Feb. 2 Minister Moment

Have you ever considered “being responsible” as a spiritual practice? Marge Piercy says: “… the thing worth doing well done has a shape that satisfies, clean and evident.” (To Be of Use, reading 567)

This Sunday morning the Racial Justice Task Force will be presenting a wonderful service: The Promise & Practice of Our Faith. I’ve been attending their planning meetings and it is powerful. I heard the choir rehearsing with steel pan drum, and it will sound fantastic! Please come with an open heart and mind. 

This is my Sunday away. I shifted it to accommodate our congregational Stewardship Campaign which begins later this month.  I will be in Newport News next Sunday — Rev. Millard and I exchange pulpits in our annual “Pulpit Swap Sunday.”  Come hear him preach on fences!

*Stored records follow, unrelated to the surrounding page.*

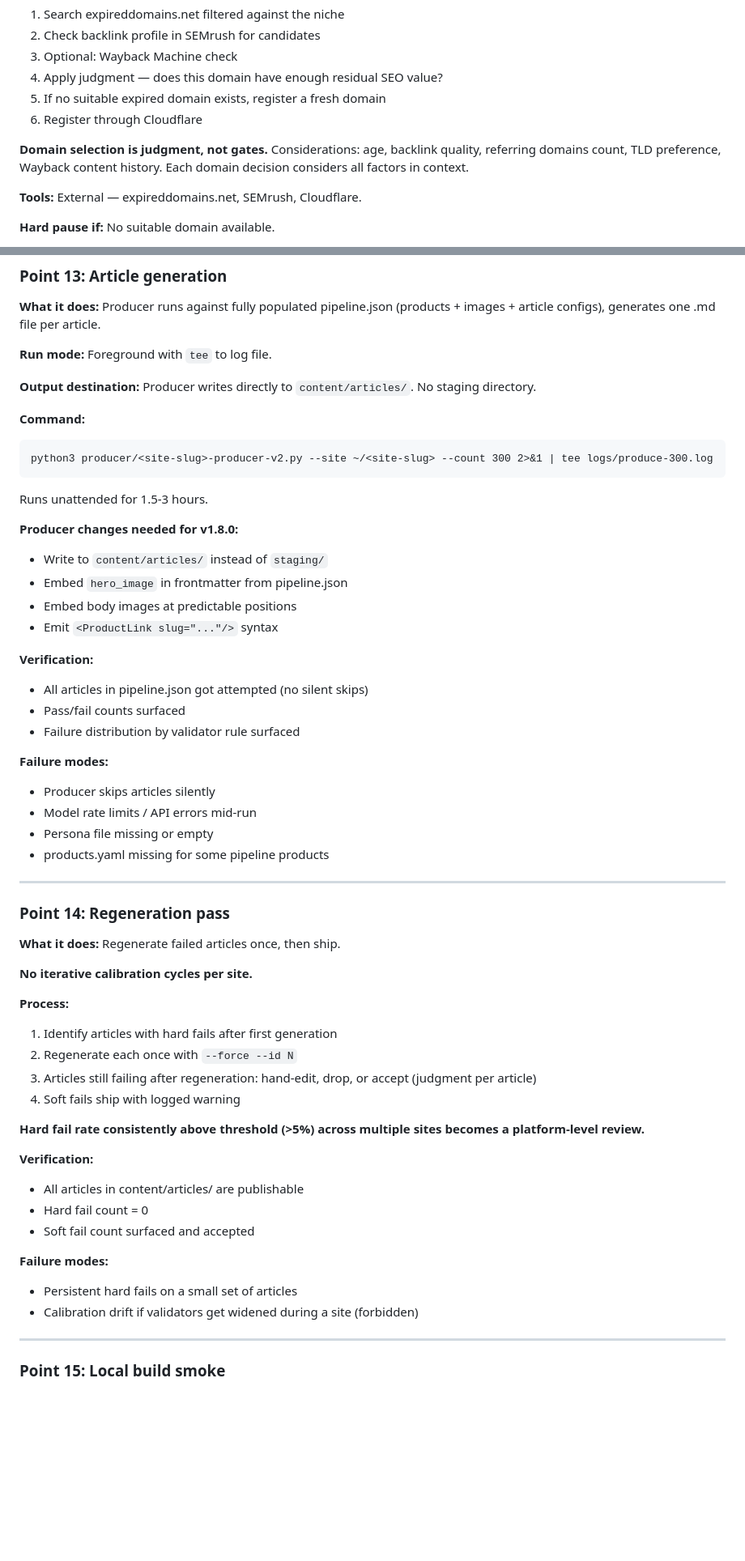
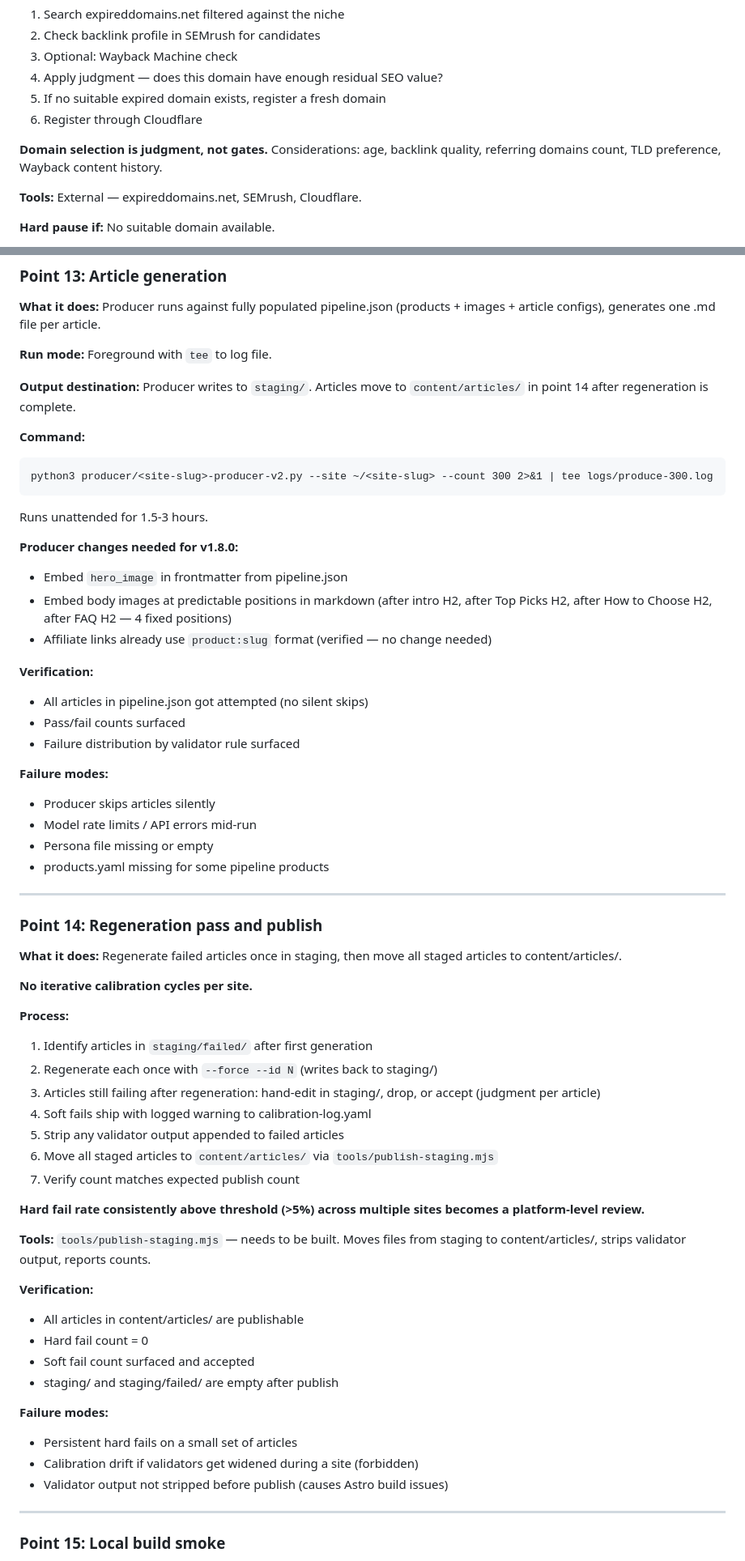
Before and after one commit to itsalljustagamesoitis-ux/affiliate-platform, a Markdown page: PIPELINE.md, 2 parts joined by grey strips. Shown at 81% size. Rendered like a GitHub page; blank space fills up the shorter version.

Commit message:
docs: revise PIPELINE.md — product:slug affiliate format, staging pipeline, v1.8.0 scope correction

```diff
--- a/PIPELINE.md
+++ b/PIPELINE.md
@@ -345,7 +359,7 @@ Category, Hub, Hub Slug, Hub URL, Keyword, Slug, Locked URL, Article Type, Requi
 5. If no suitable expired domain exists, register a fresh domain
 6. Register through Cloudflare
 
-**Domain selection is judgment, not gates.** Considerations: age, backlink quality, referring domains count, TLD preference, Wayback content history. Each domain decision considers all factors in context.
+**Domain selection is judgment, not gates.** Considerations: age, backlink quality, referring domains count, TLD preference, Wayback content history.
 
 **Tools:** External — expireddomains.net, SEMrush, Cloudflare.
 
@@ -682,7 +700,7 @@ Escalations batched for human review at end of lookup pass.
 
 **Run mode:** Foreground with `tee` to log file.
 
-**Output destination:** Producer writes directly to `content/articles/`. No staging directory.
+**Output destination:** Producer writes to `staging/`. Articles move to `content/articles/` in point 14 after regeneration is complete.
 
 **Command:**
 
@@ -694,10 +712,9 @@ Runs unattended for 1.5-3 hours.
 
 **Producer changes needed for v1.8.0:**
 
-- Write to `content/articles/` instead of `staging/`
 - Embed `hero_image` in frontmatter from pipeline.json
-- Embed body images at predictable positions
-- Emit `<ProductLink slug="..."/>` syntax
+- Embed body images at predictable positions in markdown (after intro H2, after Top Picks H2, after How to Choose H2, after FAQ H2 — 4 fixed positions)
+- Affiliate links already use `product:slug` format (verified — no change needed)
 
 **Verification:**
 
@@ -714,31 +731,38 @@ Runs unattended for 1.5-3 hours.
 
 ---
 
-### Point 14: Regeneration pass
+### Point 14: Regeneration pass and publish
 
-**What it does:** Regenerate failed articles once, then ship.
+**What it does:** Regenerate failed articles once in staging, then move all staged articles to content/articles/.
 
 **No iterative calibration cycles per site.**
 
 **Process:**
 
-1. Identify articles with hard fails after first generation
-2. Regenerate each once with `--force --id N`
-3. Articles still failing after regeneration: hand-edit, drop, or accept (judgment per article)
-4. Soft fails ship with logged warning
+1. Identify articles in `staging/failed/` after first generation
+2. Regenerate each once with `--force --id N` (writes back to staging/)
+3. Articles still failing after regeneration: hand-edit in staging/, drop, or accept (judgment per article)
+4. Soft fails ship with logged warning to calibration-log.yaml
+5. Strip any validator output appended to failed articles
+6. Move all staged articles to `content/articles/` via `tools/publish-staging.mjs`
+7. Verify count matches expected publish count
 
 **Hard fail rate consistently above threshold (>5%) across multiple sites becomes a platform-level review.**
+
+**Tools:** `tools/publish-staging.mjs` — needs to be built. Moves files from staging to content/articles/, strips validator output, reports counts.
 
 **Verification:**
 
 - All articles in content/articles/ are publishable
 - Hard fail count = 0
 - Soft fail count surfaced and accepted
+- staging/ and staging/failed/ are empty after publish
 
 **Failure modes:**
 
 - Persistent hard fails on a small set of articles
 - Calibration drift if validators get widened during a site (forbidden)
+- Validator output not stripped before publish (causes Astro build issues)
 
 ---
 
```
Also changed, not shown: other parts of PIPELINE.md (+39 -17 lines).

I will be in town, making some pastoral care calls, and committee meetings, and I do hope to see you tonight at Fabulous First Friday. Spaghetti and community at 6 PM. And then the following Friday, February 9, is the Employee Appreciation Potluck … a chance for you-all to say thank you to the staff. Note that the staff isn’t organizing their own party … You are needed. Sign up this Sunday for tasks or e-mail Rob Curran (see below.) 

It being Ground Hog Day, it is appropriate to revisit an earlier topic “The RASCI Model”  a way of organizing teams. A team is a group that gets things done, rather than, say, an evaluation panel or committee (though these can act as teams.)

RASCI stands for Responsible, Accountable, Support, Consult and Inform  — five roles needed for effective volunteer work.  I’ve sometimes referred to each word by letter, as in “Who is the ‘R’ in this project?”  It is a way of providing role clarity and keeping a task moving forward.

Tasks need definition, and the Responsible has to make sure the goals of the task are clear to the team, and with the person they are Accountable to. The A may specify outcomes to achieve, and the idea may originate with the R or a group.  Still, having someone to be accountable-to means the task is part of a larger whole. The R and A agree on timetables and how to stay in touch.  Having one person as R means the A knows where the “buck stops.” One-on-one conversations mean that decisions can be made quickly and directly.

If we are thinking of working a task as a spiritual practice – why not share it with others?  The Support persons get the work done.  As Marge Piercy writes: “I want to be with people who submerge in the task, who go into the fields to harvest in a row..” The S people follow direction of the R, and, if we are all working together for courageous spiritual growth, the R makes sure the work is collaborative and satisfying to all.

Some tasks need outside help, and that’s where Consultants come in. The C is not part of the work, but might tell the R how to put an announcement onto the website, or where to buy party hats. The last part of this model is the “I” and they are Informed of the result.  This often means the Office Manager or the Treasurer if the task involved collecting, spending or raising money. It often involves the Accountable person, who might be coordinating that task with another. And it might involve another team. For example, recently a team making a brochure for the Membership Committee’s welcoming team “informed them” with the finished brochure: “A Spiritual Home for Our Military.”

Our NEST week work was a good example. Each leader (R) had authority and clear tasks. They had helpers on the team (S) and reported back to Anne Odell and our overall leaders (A), also consulting (C) with them, and Buildings and Grounds, Susie, etc. The outcome was reported Information to the city, to the larger NEST organization and to the congregation (all I’s.)

There are a few things to notice in this model. First, there is only one R. If a task is defined, others should not come in and do it first, or fix it.  If you have a serious concern, talk with the A. The lines of Accountability should be clear. For example, Matt Griset, Brian Brennan, Susie Gullixson and Tracy Brune are accountable to me as head of staff, but each is responsible for their own work.  Paul Greggs and Selene Spelts are accountable to Dr. Brennan, and also each as their own Responsibility. The development of supporting groups, such as the Religious Education Committee, the Lay Pastoral Associates, the Choir and Choral Groups work with staff in the tasks of Beloved Community.  

The highest accountability is to our mission:  “Our congregation provides a nurturing community, fosters courageous spiritual growth, and inspires compassionate action.” All we do is the work of personal transformation. As Marge Piercy wrote:  “I want to be with people… who are not parlor generals and field deserters but move in a common rhythm when the food must come in or the fire be put out.”  This is my vision for CVUU.  Clear responsibility and clear accountability and teamwork on common goals.

Even in a time of upheaval, Dorothy Day’s words remind us “No one has a right to sit down and feel hopeless.  There’s too much work to do.”  (reading 560)

If you were part of the NEST team, ask yourself: “Was that a spiritual practice?”

With love,

Rev. Charlie